Input data:
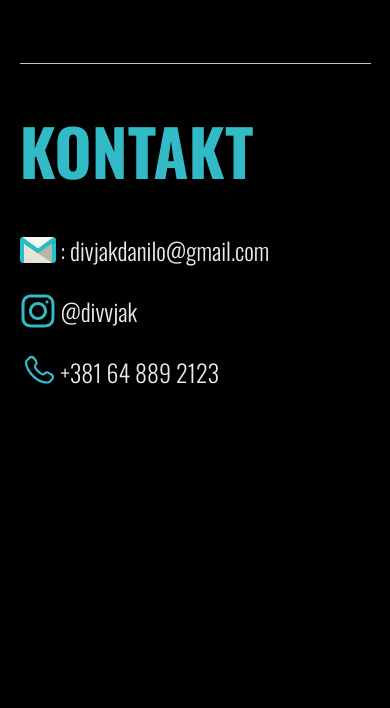
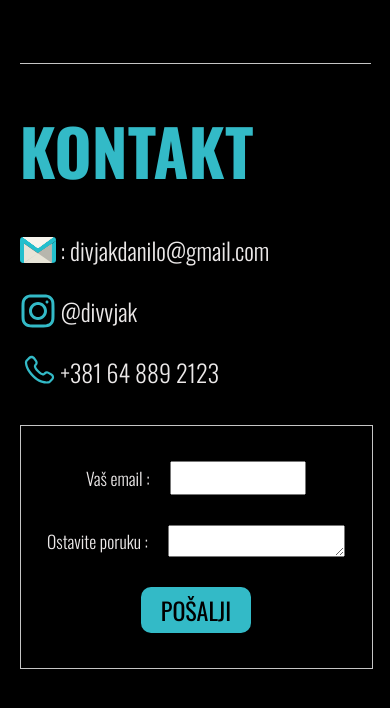
Before and after one commit to danilodivjak/portfolio, a plain HTML site: page index.html in a window 390 px wide. Shown: the part 5097-5805 px from the top of the page. Before the commit the page ends 5526 px from the top, so only its background shows below. Drawn offline with nearby package versions, Linux system fonts and the light colour scheme; a web font is replaced by a local one.

Commit message:
Dodata forma

```diff
--- a/index.html
+++ b/index.html
@@ -178,6 +178,27 @@
                     <p>+381 64 889 2123</p>
                 </div>
             </div>
+            <div class="contact-form">
+                <form
+                    action="https://formspree.io/f/xoveqyvw"
+                    method="POST"
+                >
+                <label>
+                    Vaš email :
+                    <input type="email" name="email">
+                </label>
+
+                <label>
+                    Ostavite poruku :
+                    <textarea name="message"></textarea>
+                </label>
+
+                <div class="form-btn">
+                    <button type="submit">Pošalji</button>
+                </div>
+
+                </form>
+            </div>
         </div>
     </div>
 
--- a/style.scss
+++ b/style.scss
@@ -216,6 +216,62 @@ body{
                 font-size: 2rem;
             }
         }
+        .contact-form{
+            display: flex;
+            flex-direction: column;
+            border: 1px solid #c5c5c5;
+            margin: 8% auto;
+            width: 50%;
+            form{
+                display: flex;
+                flex-direction: column;
+                justify-content:center;
+                align-items:center;
+                margin: 10% auto;
+                width: 80%;
+                gap: 30px;
+
+                label{
+                    display: flex;
+                    flex-direction: row;
+                    align-items:center;
+                    justify-content: center;
+                    font-size: 2rem;
+
+                    input{
+                        width: 50%;
+                        height: 30px;
+                        margin-left: 20px;
+                    }
+
+                    textarea{
+                        margin-left: 20px;
+                        max-width: 300px;
+                        min-height: 30px;
+                    }
+                }
+                .form-btn{
+                    button{
+                        background-color: #33BAC7;
+                        padding: 5px 20px;
+                        font-size: 1.5rem;
+                        border:none;
+                        border-radius: 10px;
+                        color:black;
+                        font-family: "Oswald", sans-serif;
+                        text-transform: uppercase;
+                        cursor: pointer;
+                        transition: transform 0.3s ease;
+
+                        &:hover{
+                            background-color: black;
+                            color:#33BAC7;
+                            animation: btnHover 0.5s ease forwards;
+                        }
+                    }
+                }
+            }
+        }
     }
 }
 
@@ -249,6 +305,18 @@ body{
                         margin: 5% 0;
                     }
                 }
+            }
+        }
+    }
+
+    .contact{
+        .contact-content{
+            .contact-form{
+                display: flex;
+                flex-direction: column;
+                border: 1px solid #c5c5c5;
+                margin: 8% auto;
+                width: 75%;
             }
         }
     }
@@ -342,6 +410,16 @@ body{
                 flex-direction: column;
                 gap: 25px;
             }
+            .contact-form{
+                width: 100%;
+
+                form{
+                    width: 90%;
+                    label{
+                        font-size: 1.4rem;
+                    }
+                }
+            }
         }
     }
 }
@@ -421,6 +499,14 @@ body{
             .contact-me{
                 margin: 10% 0;
             }
+
+            .contact-form{
+                form{
+                    label{
+                        font-size: 1.1rem;
+                    }
+                }
+            }
         }
     }
 }
```
Also changed, not shown: style.css, 1 other file.
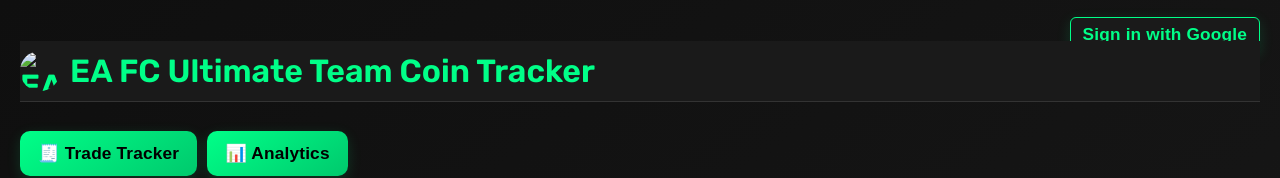
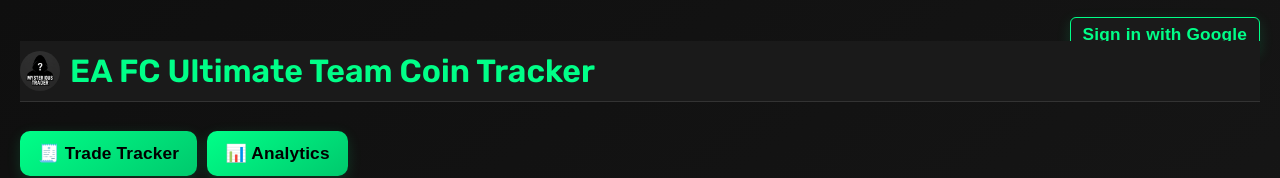
Before and after one commit to SiRAdem/MysteriousTraderTool, a plain HTML site: page index.html in a window 1280 px wide. Shown: the top 178 px of the page. Drawn offline with nearby package versions, Linux system fonts and the light colour scheme; no server answers.

Commit message:
index.html

```diff
--- a/index.html
+++ b/index.html
@@ -340,7 +340,7 @@
 </head>
 <body>
 <h1>
-  <img src="https://www.ea.com/favicon.ico" id="logo" alt="EA Logo">
+  <img src="ChatGPT Image Jun 18, 2025, 02_18_51 PM.png" id="logo" alt="EA Logo">
   EA FC Ultimate Team Coin Tracker
 </h1>
 <div id="tabSwitcher">
```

Work request:
Return the whole of the material above exactly, with no picture carried over.

Answer box:
Before and after one commit to danilodivjak/portfolio, a plain HTML site: page index.html in a window 390 px wide. Shown: the part 5097-5805 px from the top of the page. Before the commit the page ends 5526 px from the top, so only its background shows below. Drawn offline with nearby package versions, Linux system fonts and the light colour scheme; a web font is replaced by a local one.

Commit message:
Dodata forma

```diff
--- a/index.html
+++ b/index.html
@@ -178,6 +178,27 @@
                     <p>+381 64 889 2123</p>
                 </div>
             </div>
+            <div class="contact-form">
+                <form
+                    action="https://formspree.io/f/xoveqyvw"
+                    method="POST"
+                >
+                <label>
+                    Vaš email :
+                    <input type="email" name="email">
+                </label>
+
+                <label>
+                    Ostavite poruku :
+                    <textarea name="message"></textarea>
+                </label>
+
+                <div class="form-btn">
+                    <button type="submit">Pošalji</button>
+                </div>
+
+                </form>
+            </div>
         </div>
     </div>
 
--- a/style.scss
+++ b/style.scss
@@ -216,6 +216,62 @@ body{
                 font-size: 2rem;
             }
         }
+        .contact-form{
+            display: flex;
+            flex-direction: column;
+            border: 1px solid #c5c5c5;
+            margin: 8% auto;
+            width: 50%;
+            form{
+                display: flex;
+                flex-direction: column;
+                justify-content:center;
+                align-items:center;
+                margin: 10% auto;
+                width: 80%;
+                gap: 30px;
+
+                label{
+                    display: flex;
+                    flex-direction: row;
+                    align-items:center;
+                    justify-content: center;
+                    font-size: 2rem;
+
+                    input{
+                        width: 50%;
+                        height: 30px;
+                        margin-left: 20px;
+                    }
+
+                    textarea{
+                        margin-left: 20px;
+                        max-width: 300px;
+                        min-height: 30px;
+                    }
+                }
+                .form-btn{
+                    button{
+                        background-color: #33BAC7;
+                        padding: 5px 20px;
+                        font-size: 1.5rem;
+                        border:none;
+                        border-radius: 10px;
+                        color:black;
+                        font-family: "Oswald", sans-serif;
+                        text-transform: uppercase;
+                        cursor: pointer;
+                        transition: transform 0.3s ease;
+
+                        &:hover{
+                            background-color: black;
+                            color:#33BAC7;
+                            animation: btnHover 0.5s ease forwards;
+                        }
+                    }
+                }
+            }
+        }
     }
 }
 
@@ -249,6 +305,18 @@ body{
                         margin: 5% 0;
                     }
                 }
+            }
+        }
+    }
+
+    .contact{
+        .contact-content{
+            .contact-form{
+                display: flex;
+                flex-direction: column;
+                border: 1px solid #c5c5c5;
+                margin: 8% auto;
+                width: 75%;
             }
         }
     }
@@ -342,6 +410,16 @@ body{
                 flex-direction: column;
                 gap: 25px;
             }
+            .contact-form{
+                width: 100%;
+
+                form{
+                    width: 90%;
+                    label{
+                        font-size: 1.4rem;
+                    }
+                }
+            }
         }
     }
 }
@@ -421,6 +499,14 @@ body{
             .contact-me{
                 margin: 10% 0;
             }
+
+            .contact-form{
+                form{
+                    label{
+                        font-size: 1.1rem;
+                    }
+                }
+            }
         }
     }
 }
```
Also changed, not shown: style.css, 1 other file.
Before and after one commit to SiRAdem/MysteriousTraderTool, a plain HTML site: page index.html in a window 1280 px wide. Shown: the top 178 px of the page. Drawn offline with nearby package versions, Linux system fonts and the light colour scheme; no server answers.

Commit message:
index.html

```diff
--- a/index.html
+++ b/index.html
@@ -340,7 +340,7 @@
 </head>
 <body>
 <h1>
-  <img src="https://www.ea.com/favicon.ico" id="logo" alt="EA Logo">
+  <img src="ChatGPT Image Jun 18, 2025, 02_18_51 PM.png" id="logo" alt="EA Logo">
   EA FC Ultimate Team Coin Tracker
 </h1>
 <div id="tabSwitcher">
```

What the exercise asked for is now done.